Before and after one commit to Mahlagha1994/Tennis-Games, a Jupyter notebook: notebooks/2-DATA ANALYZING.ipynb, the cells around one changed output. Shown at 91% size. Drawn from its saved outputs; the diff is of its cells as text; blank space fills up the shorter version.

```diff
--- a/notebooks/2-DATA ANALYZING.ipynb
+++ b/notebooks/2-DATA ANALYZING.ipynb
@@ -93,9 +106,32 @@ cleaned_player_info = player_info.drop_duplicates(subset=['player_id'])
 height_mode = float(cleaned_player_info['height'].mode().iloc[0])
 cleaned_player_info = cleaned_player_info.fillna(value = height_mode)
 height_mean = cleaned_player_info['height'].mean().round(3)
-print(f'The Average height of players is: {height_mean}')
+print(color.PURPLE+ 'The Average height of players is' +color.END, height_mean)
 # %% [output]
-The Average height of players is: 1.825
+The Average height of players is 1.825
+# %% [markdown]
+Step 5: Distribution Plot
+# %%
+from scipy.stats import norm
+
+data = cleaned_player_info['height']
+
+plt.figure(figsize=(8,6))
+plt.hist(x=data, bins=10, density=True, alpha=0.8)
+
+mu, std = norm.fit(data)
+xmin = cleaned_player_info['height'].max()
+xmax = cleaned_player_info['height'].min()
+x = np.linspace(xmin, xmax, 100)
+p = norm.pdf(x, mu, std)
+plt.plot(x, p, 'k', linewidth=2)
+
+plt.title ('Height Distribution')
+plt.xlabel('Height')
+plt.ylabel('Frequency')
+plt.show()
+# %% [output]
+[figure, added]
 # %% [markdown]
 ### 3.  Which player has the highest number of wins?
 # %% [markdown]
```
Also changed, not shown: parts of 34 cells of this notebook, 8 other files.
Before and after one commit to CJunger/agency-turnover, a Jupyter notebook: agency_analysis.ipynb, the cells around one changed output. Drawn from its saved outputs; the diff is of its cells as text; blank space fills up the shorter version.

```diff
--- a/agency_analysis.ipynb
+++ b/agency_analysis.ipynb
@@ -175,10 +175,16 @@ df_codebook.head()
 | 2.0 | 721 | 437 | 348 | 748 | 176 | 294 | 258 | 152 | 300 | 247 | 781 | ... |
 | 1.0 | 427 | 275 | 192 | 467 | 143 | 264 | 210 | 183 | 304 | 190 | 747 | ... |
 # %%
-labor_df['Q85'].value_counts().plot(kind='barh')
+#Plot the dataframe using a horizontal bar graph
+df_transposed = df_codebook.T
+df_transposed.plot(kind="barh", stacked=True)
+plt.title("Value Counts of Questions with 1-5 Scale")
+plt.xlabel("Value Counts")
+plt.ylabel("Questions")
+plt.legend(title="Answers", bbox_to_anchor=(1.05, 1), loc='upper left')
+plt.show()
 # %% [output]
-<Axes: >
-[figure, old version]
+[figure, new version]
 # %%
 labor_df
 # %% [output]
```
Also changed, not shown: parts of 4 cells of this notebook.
※ ※ ※
**Activity:**
Could you write out all the entries word for word?

**Answer section:**
Before and after one commit to Mahlagha1994/Tennis-Games, a Jupyter notebook: notebooks/2-DATA ANALYZING.ipynb, the cells around one changed output. Shown at 91% size. Drawn from its saved outputs; the diff is of its cells as text; blank space fills up the shorter version.

```diff
--- a/notebooks/2-DATA ANALYZING.ipynb
+++ b/notebooks/2-DATA ANALYZING.ipynb
@@ -93,9 +106,32 @@ cleaned_player_info = player_info.drop_duplicates(subset=['player_id'])
 height_mode = float(cleaned_player_info['height'].mode().iloc[0])
 cleaned_player_info = cleaned_player_info.fillna(value = height_mode)
 height_mean = cleaned_player_info['height'].mean().round(3)
-print(f'The Average height of players is: {height_mean}')
+print(color.PURPLE+ 'The Average height of players is' +color.END, height_mean)
 # %% [output]
-The Average height of players is: 1.825
+The Average height of players is 1.825
+# %% [markdown]
+Step 5: Distribution Plot
+# %%
+from scipy.stats import norm
+
+data = cleaned_player_info['height']
+
+plt.figure(figsize=(8,6))
+plt.hist(x=data, bins=10, density=True, alpha=0.8)
+
+mu, std = norm.fit(data)
+xmin = cleaned_player_info['height'].max()
+xmax = cleaned_player_info['height'].min()
+x = np.linspace(xmin, xmax, 100)
+p = norm.pdf(x, mu, std)
+plt.plot(x, p, 'k', linewidth=2)
+
+plt.title ('Height Distribution')
+plt.xlabel('Height')
+plt.ylabel('Frequency')
+plt.show()
+# %% [output]
+[figure, added]
 # %% [markdown]
 ### 3.  Which player has the highest number of wins?
 # %% [markdown]
```
Also changed, not shown: parts of 34 cells of this notebook, 8 other files.
Before and after one commit to CJunger/agency-turnover, a Jupyter notebook: agency_analysis.ipynb, the cells around one changed output. Drawn from its saved outputs; the diff is of its cells as text; blank space fills up the shorter version.

```diff
--- a/agency_analysis.ipynb
+++ b/agency_analysis.ipynb
@@ -175,10 +175,16 @@ df_codebook.head()
 | 2.0 | 721 | 437 | 348 | 748 | 176 | 294 | 258 | 152 | 300 | 247 | 781 | ... |
 | 1.0 | 427 | 275 | 192 | 467 | 143 | 264 | 210 | 183 | 304 | 190 | 747 | ... |
 # %%
-labor_df['Q85'].value_counts().plot(kind='barh')
+#Plot the dataframe using a horizontal bar graph
+df_transposed = df_codebook.T
+df_transposed.plot(kind="barh", stacked=True)
+plt.title("Value Counts of Questions with 1-5 Scale")
+plt.xlabel("Value Counts")
+plt.ylabel("Questions")
+plt.legend(title="Answers", bbox_to_anchor=(1.05, 1), loc='upper left')
+plt.show()
 # %% [output]
-<Axes: >
-[figure, old version]
+[figure, new version]
 # %%
 labor_df
 # %% [output]
```
Also changed, not shown: parts of 4 cells of this notebook.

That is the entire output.